On July 21, 2013, a certified nursing assistant (CNA) gave the resident his lunch tray around 12:15 p.m. The CNA then left the patient alone in his room to eat his meal. She stated that she always left the patient alone to eat and told a DOH investigators, “I let him eat alone; I don’t remember hearing that it wasn’t allowed.” However, when the CNA returned a 1:00 p.m. to collect the resident’s lunch tray, she found him slumped over in his wheelchair and foaming at the mouth. The CNA then notified a licensed practical nurse (LPN), who found the patient unresponsive and without a pulse. The LPN then summoned another nurse for assistance. The nurse quickly assessed the situation and left the room to announce a “code blue” over the intercom.
In the meantime, the LPN transferred the resident to his bed with the help of an aide. A nursing supervisor arrived in the patient’s room, but she quickly left to get a “crash cart.” When the nursing supervisor returned to the room with the car, she then initiated CPR. She did not use an Automated External Defibrulator (AED), a device that administers electrical shocks to help restart a patient’s heart. When 911 emergency personnel arrived, they used their AED in an attempt to save the resident, who was then transferred to the hospital. He died a short time later.

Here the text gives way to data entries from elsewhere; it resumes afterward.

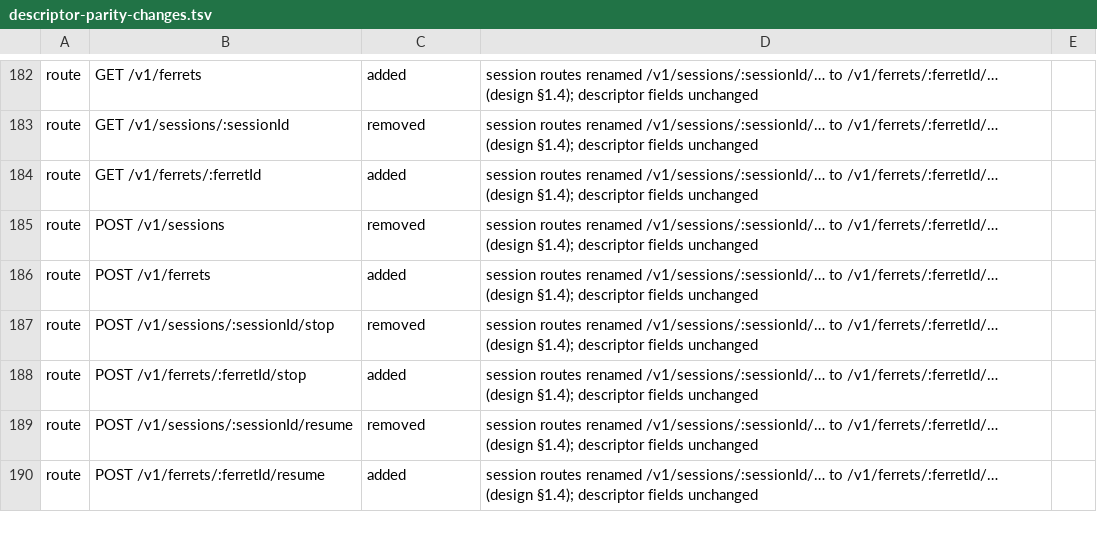
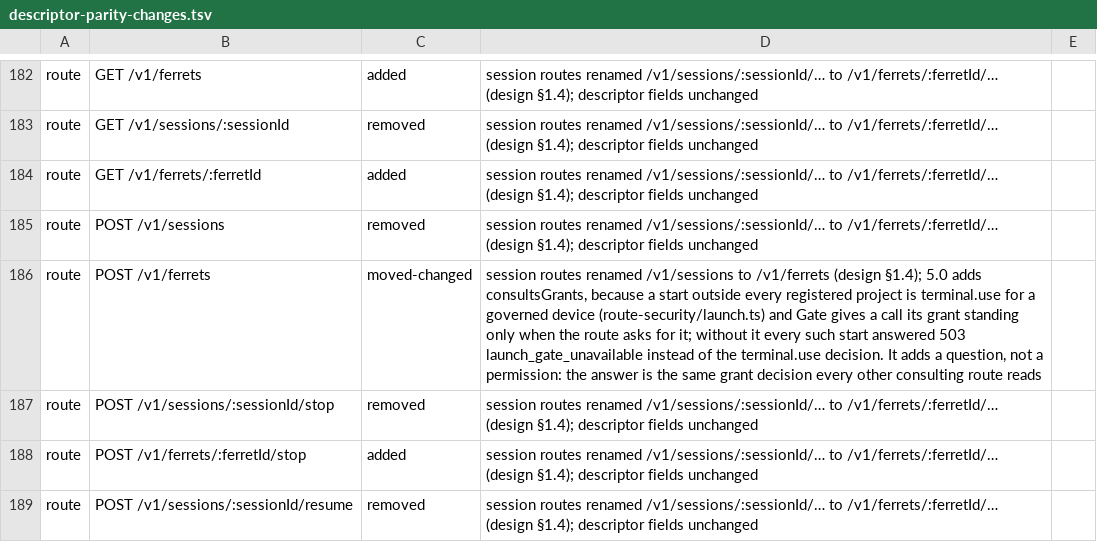
Before and after one commit to kirinnee/ferretry, a TSV file: scripts/validate/descriptor-parity-changes.tsv, drawn as a sheet; only a part is shown, gaps mark what is left out; the shorter side is filled out with more unchanged rows.

Commit message:
fix(ferrets): give a start its grant standing, and prove B2 and the M4 budget end to end
A governed device's start outside every project is terminal.use, but POST /v1/ferrets
did not ask Gate for grant standing (consultsGrants), so with the real Gate every such
start would have answered 503 launch_gate_unavailable instead of the decision. The
route now asks; the descriptor change is recorded as moved-changed, and a recorded
consultsGrants added counts as a tightening (it only gives the handler the standing
to ask, never a permission).

Proof the stand-in hid: the real GateAdmission over the shipped descriptor (device with
fleet but no terminal, host browser, relayed admin token); a registry filled through
POST /v1/projects, not a planted file; a relayed loopback caller; and a real Claude
transcript fixture through the real Ferrets, Claude Code and Usage halves that trips a
daily budget with nonzero priced spend. The kernel test host now names a scope's own
folder without a trailing slash and reports a folder holding files as a directory.

```diff
--- a/scripts/validate/descriptor-parity-changes.tsv
+++ b/scripts/validate/descriptor-parity-changes.tsv
@@ -185,3 +185,3 @@ route	GET /v1/ferrets/:ferretId	added	session routes renamed /v1/sessions/:sessi
 route	POST /v1/sessions	removed	session routes renamed /v1/sessions/:sessionId/… to /v1/ferrets/:ferretId/… (design §1.4); descriptor fields unchanged
-route	POST /v1/ferrets	added	session routes renamed /v1/sessions/:sessionId/… to /v1/ferrets/:ferretId/… (design §1.4); descriptor fields unchanged
+route	POST /v1/ferrets	moved-changed	session routes renamed /v1/sessions to /v1/ferrets (design §1.4); 5.0 adds consultsGrants, because a start outside every registered project is terminal.use for a governed device (route-security/launch.ts) and Gate gives a call its grant standing only when the route asks for it; without it every such start answered 503 launch_gate_unavailable instead of the terminal.use decision. It adds a question, not a permission: the answer is the same grant decision every other consulting route reads
 route	POST /v1/sessions/:sessionId/stop	removed	session routes renamed /v1/sessions/:sessionId/… to /v1/ferrets/:ferretId/… (design §1.4); descriptor fields unchanged
```
Also changed, not shown: 7 other files.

During an interview with DOH investigators, the Medical Director of the facility stated that he did not know about the nursing home’s policies and procedures regarding CPR. However, the director did state that “any patient on aspiration precautions should always be supervised when eating.” A DOH report concluded that staff members failed to provide CPR in a timely fashion and that the “Administration failed to develop and implement policies and procedures for CPR and aspiration precautions; failed to ensure staff were knowledgeable of when to initiate CPR.” The facility was also cited for failing to conduct a thorough investigation into the resident’s death.
According to the “Nursing Home Compare” website, the facility was rated as being much below average. The facility’s health inspection records were also rated as much below average.